#### PROBLEM TO SOLVE
A faithful copy of the data is what is wanted, minus any pictures.

SUPPLIED MATERIAL section start

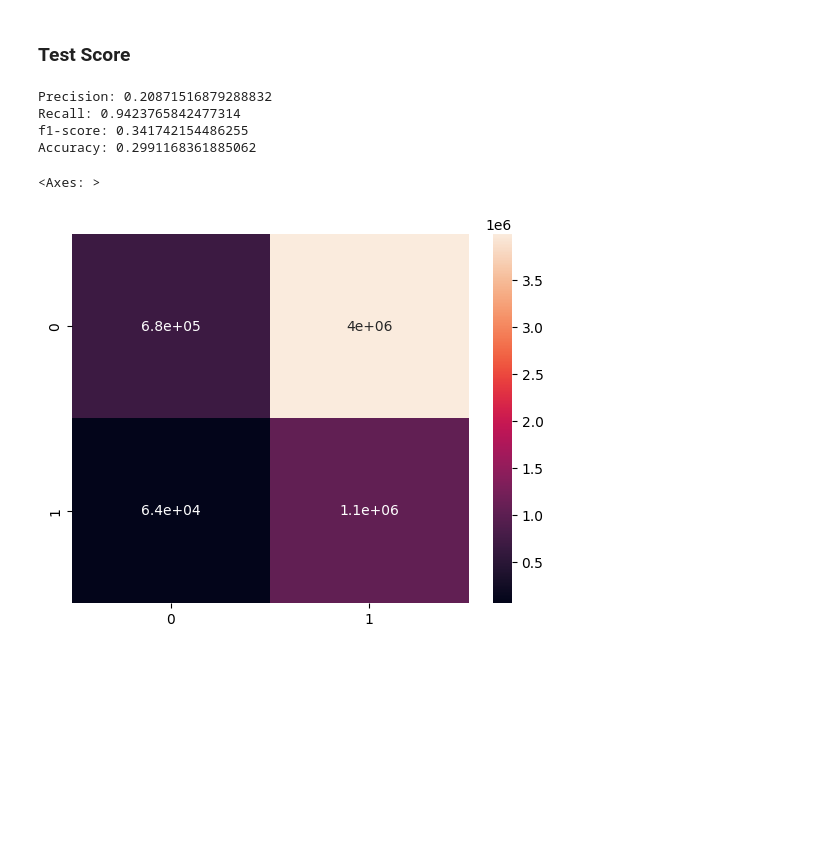
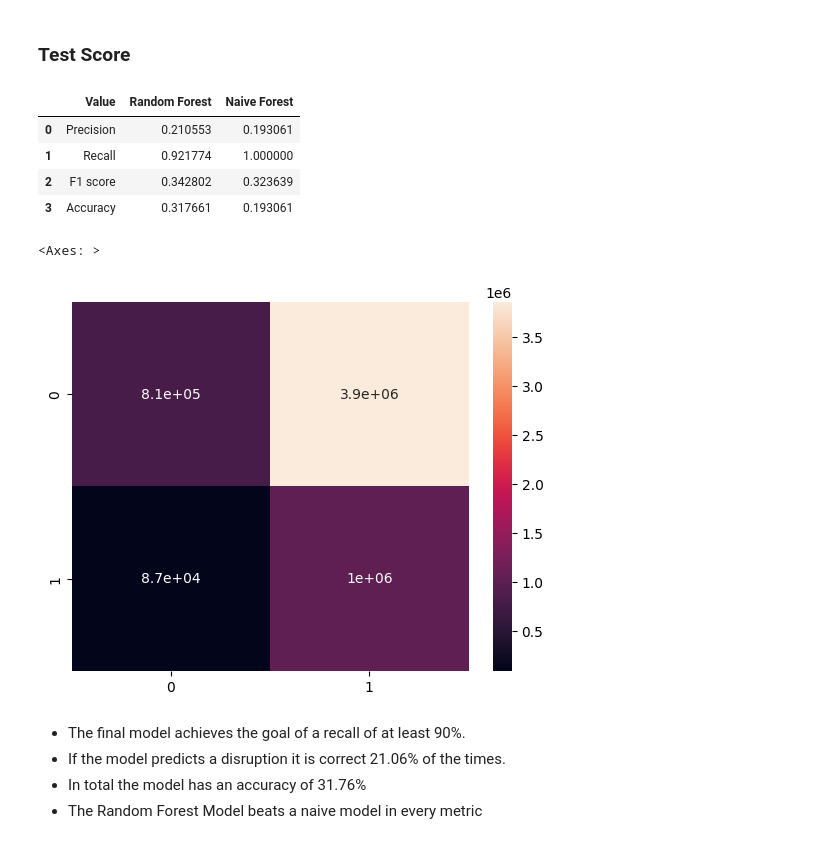
Before and after one commit to samuelleehope/ID5059_Flight_Prediction, a Jupyter notebook: ID5059Project1_Submission.ipynb, the cells around one changed output. Saved outputs shown, nothing was run; the diff lists cells and outputs as text; code cells hidden in the pictures; blank space fills up the shorter version.

```diff
--- a/ID5059Project1_Submission.ipynb
+++ b/ID5059Project1_Submission.ipynb
@@ -780,0 +859,20 @@ Text(0.5, 1.0, 'Random Forest')
+# %%
+# Specify paramter distribution
+param_dist = {
+    'classifier__n_estimators': randint(5,25),
+    'classifier__max_depth': randint(5,25),
+    'classifier__min_samples_split': randint(2,10),
+    'classifier__min_samples_leaf': randint(1,10)
+}
+
+# Sample from the data
+flights_gscv_subsample  = flights.sample(n=1000000, random_state=17)
+X_subsample = flights_gscv_subsample[features].drop('Disruption', axis = 1)
+y_subsample = flights_gscv_subsample['Disruption']
+
+# Randomised search with recall as scoring criterion
+rand_search = RandomizedSearchCV(estimator = rf_pipeline, param_distributions=param_dist, cv=3, n_iter=36, scoring='recall', n_jobs=-1)
+rand_search.fit(X_subsample, y_subsample)
+
+best_params_rf, best_score_rf = rand_search.best_params_, rand_search.best_score_
+best_params_rf, best_score_rf
@@ -780,0 +885,4 @@ Text(0.5, 1.0, 'Random Forest')
+# %%
+# train Random Forest on new parameters
+rf_pipeline.set_params(**best_params_rf)
+rf_pipeline.fit(X_train, y_train);
@@ -845,25 +984,40 @@ display(flights_test)
 # %%
 threshold = 0.10
 
 y_scores_rf = rf_pipeline.predict_proba(X_test)
 y_pred_rf = np.where(y_scores_rf[:,1] > threshold, 1,0)
 conf_mat = confusion_matrix(y_test, y_pred_rf)
 
-
-precision = conf_mat[1,1]/sum(conf_mat[:,1]) if sum(conf_mat[:,1])>0 else 'Undefined'
+precision = conf_mat[1,1]/sum(conf_mat[:,1])
 recall = conf_mat[1,1]/sum(conf_mat[1,:])
 accuracy = (conf_mat[0,0]+conf_mat[1,1])/(sum(conf_mat[0,:])+sum(conf_mat[1,:]))
 f1_score = 2*precision*recall/(precision+recall)
 
-print(f'Precision: {precision}')
-print(f'Recall: {recall}')
-print(f'f1-score: {f1_score}')
-print(f'Accuracy: {accuracy}')
+y_pred_naive = np.ones(X_test.shape[0])
+conf_mat_naive = confusion_matrix(y_test, y_pred_naive)
+precision_naive = conf_mat_naive[1,1]/sum(conf_mat_naive[:,1])
+recall_naive = conf_mat_naive[1,1]/sum(conf_mat_naive[1,:])
+accuracy_naive = (conf_mat_naive[0,0]+conf_mat_naive[1,1])/(sum(conf_mat_naive[0,:])+sum(conf_mat_naive[1,:]))
+f1_score_naive = 2*precision_naive*recall_naive/(precision_naive+recall_naive)
+
+results = pd.DataFrame({
+    'Value': ['Precision', 'Recall', 'F1 score', 'Accuracy'],
+    'Random Forest': [precision, recall, f1_score, accuracy],
+    'Naive Model': [precision_naive, recall_naive, f1_score_naive, accuracy_naive]
+})
+
+display(results)
 sns.heatmap(conf_mat, annot=True)
 # %% [output]
+|  | Value | Random Forest | Naive Forest |
+| 0 | Precision | 0.210553 | 0.193061 |
+| 1 | Recall | 0.921774 | 1.000000 |
+| 2 | F1 score | 0.342802 | 0.323639 |
+| 3 | Accuracy | 0.317661 | 0.193061 |
-Precision: 0.20871516879288832
-Recall: 0.9423765842477314
-f1-score: 0.341742154486255
-Accuracy: 0.2991168361885062
+<Axes: >
-<Axes: >
-[figure, old version]
+[figure, new version]
+# %% [markdown]
+* The final model achieves the goal of a recall of at least 90%.
+* If the model predicts a disruption it is correct 21.06% of the times.
+* In total the model has an accuracy of 31.76%
+* The Random Forest Model beats a naive model in every metric
```
Also changed, not shown: parts of 55 cells of this notebook.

SUPPLIED MATERIAL section end

#### EXERCISE OUTPUT
Before and after one commit to samuelleehope/ID5059_Flight_Prediction, a Jupyter notebook: ID5059Project1_Submission.ipynb, the cells around one changed output. Saved outputs shown, nothing was run; the diff lists cells and outputs as text; code cells hidden in the pictures; blank space fills up the shorter version.

```diff
--- a/ID5059Project1_Submission.ipynb
+++ b/ID5059Project1_Submission.ipynb
@@ -780,0 +859,20 @@ Text(0.5, 1.0, 'Random Forest')
+# %%
+# Specify paramter distribution
+param_dist = {
+    'classifier__n_estimators': randint(5,25),
+    'classifier__max_depth': randint(5,25),
+    'classifier__min_samples_split': randint(2,10),
+    'classifier__min_samples_leaf': randint(1,10)
+}
+
+# Sample from the data
+flights_gscv_subsample  = flights.sample(n=1000000, random_state=17)
+X_subsample = flights_gscv_subsample[features].drop('Disruption', axis = 1)
+y_subsample = flights_gscv_subsample['Disruption']
+
+# Randomised search with recall as scoring criterion
+rand_search = RandomizedSearchCV(estimator = rf_pipeline, param_distributions=param_dist, cv=3, n_iter=36, scoring='recall', n_jobs=-1)
+rand_search.fit(X_subsample, y_subsample)
+
+best_params_rf, best_score_rf = rand_search.best_params_, rand_search.best_score_
+best_params_rf, best_score_rf
@@ -780,0 +885,4 @@ Text(0.5, 1.0, 'Random Forest')
+# %%
+# train Random Forest on new parameters
+rf_pipeline.set_params(**best_params_rf)
+rf_pipeline.fit(X_train, y_train);
@@ -845,25 +984,40 @@ display(flights_test)
 # %%
 threshold = 0.10
 
 y_scores_rf = rf_pipeline.predict_proba(X_test)
 y_pred_rf = np.where(y_scores_rf[:,1] > threshold, 1,0)
 conf_mat = confusion_matrix(y_test, y_pred_rf)
 
-
-precision = conf_mat[1,1]/sum(conf_mat[:,1]) if sum(conf_mat[:,1])>0 else 'Undefined'
+precision = conf_mat[1,1]/sum(conf_mat[:,1])
 recall = conf_mat[1,1]/sum(conf_mat[1,:])
 accuracy = (conf_mat[0,0]+conf_mat[1,1])/(sum(conf_mat[0,:])+sum(conf_mat[1,:]))
 f1_score = 2*precision*recall/(precision+recall)
 
-print(f'Precision: {precision}')
-print(f'Recall: {recall}')
-print(f'f1-score: {f1_score}')
-print(f'Accuracy: {accuracy}')
+y_pred_naive = np.ones(X_test.shape[0])
+conf_mat_naive = confusion_matrix(y_test, y_pred_naive)
+precision_naive = conf_mat_naive[1,1]/sum(conf_mat_naive[:,1])
+recall_naive = conf_mat_naive[1,1]/sum(conf_mat_naive[1,:])
+accuracy_naive = (conf_mat_naive[0,0]+conf_mat_naive[1,1])/(sum(conf_mat_naive[0,:])+sum(conf_mat_naive[1,:]))
+f1_score_naive = 2*precision_naive*recall_naive/(precision_naive+recall_naive)
+
+results = pd.DataFrame({
+    'Value': ['Precision', 'Recall', 'F1 score', 'Accuracy'],
+    'Random Forest': [precision, recall, f1_score, accuracy],
+    'Naive Model': [precision_naive, recall_naive, f1_score_naive, accuracy_naive]
+})
+
+display(results)
 sns.heatmap(conf_mat, annot=True)
 # %% [output]
+|  | Value | Random Forest | Naive Forest |
+| 0 | Precision | 0.210553 | 0.193061 |
+| 1 | Recall | 0.921774 | 1.000000 |
+| 2 | F1 score | 0.342802 | 0.323639 |
+| 3 | Accuracy | 0.317661 | 0.193061 |
-Precision: 0.20871516879288832
-Recall: 0.9423765842477314
-f1-score: 0.341742154486255
-Accuracy: 0.2991168361885062
+<Axes: >
-<Axes: >
-[figure, old version]
+[figure, new version]
+# %% [markdown]
+* The final model achieves the goal of a recall of at least 90%.
+* If the model predicts a disruption it is correct 21.06% of the times.
+* In total the model has an accuracy of 31.76%
+* The Random Forest Model beats a naive model in every metric
```
Also changed, not shown: parts of 55 cells of this notebook.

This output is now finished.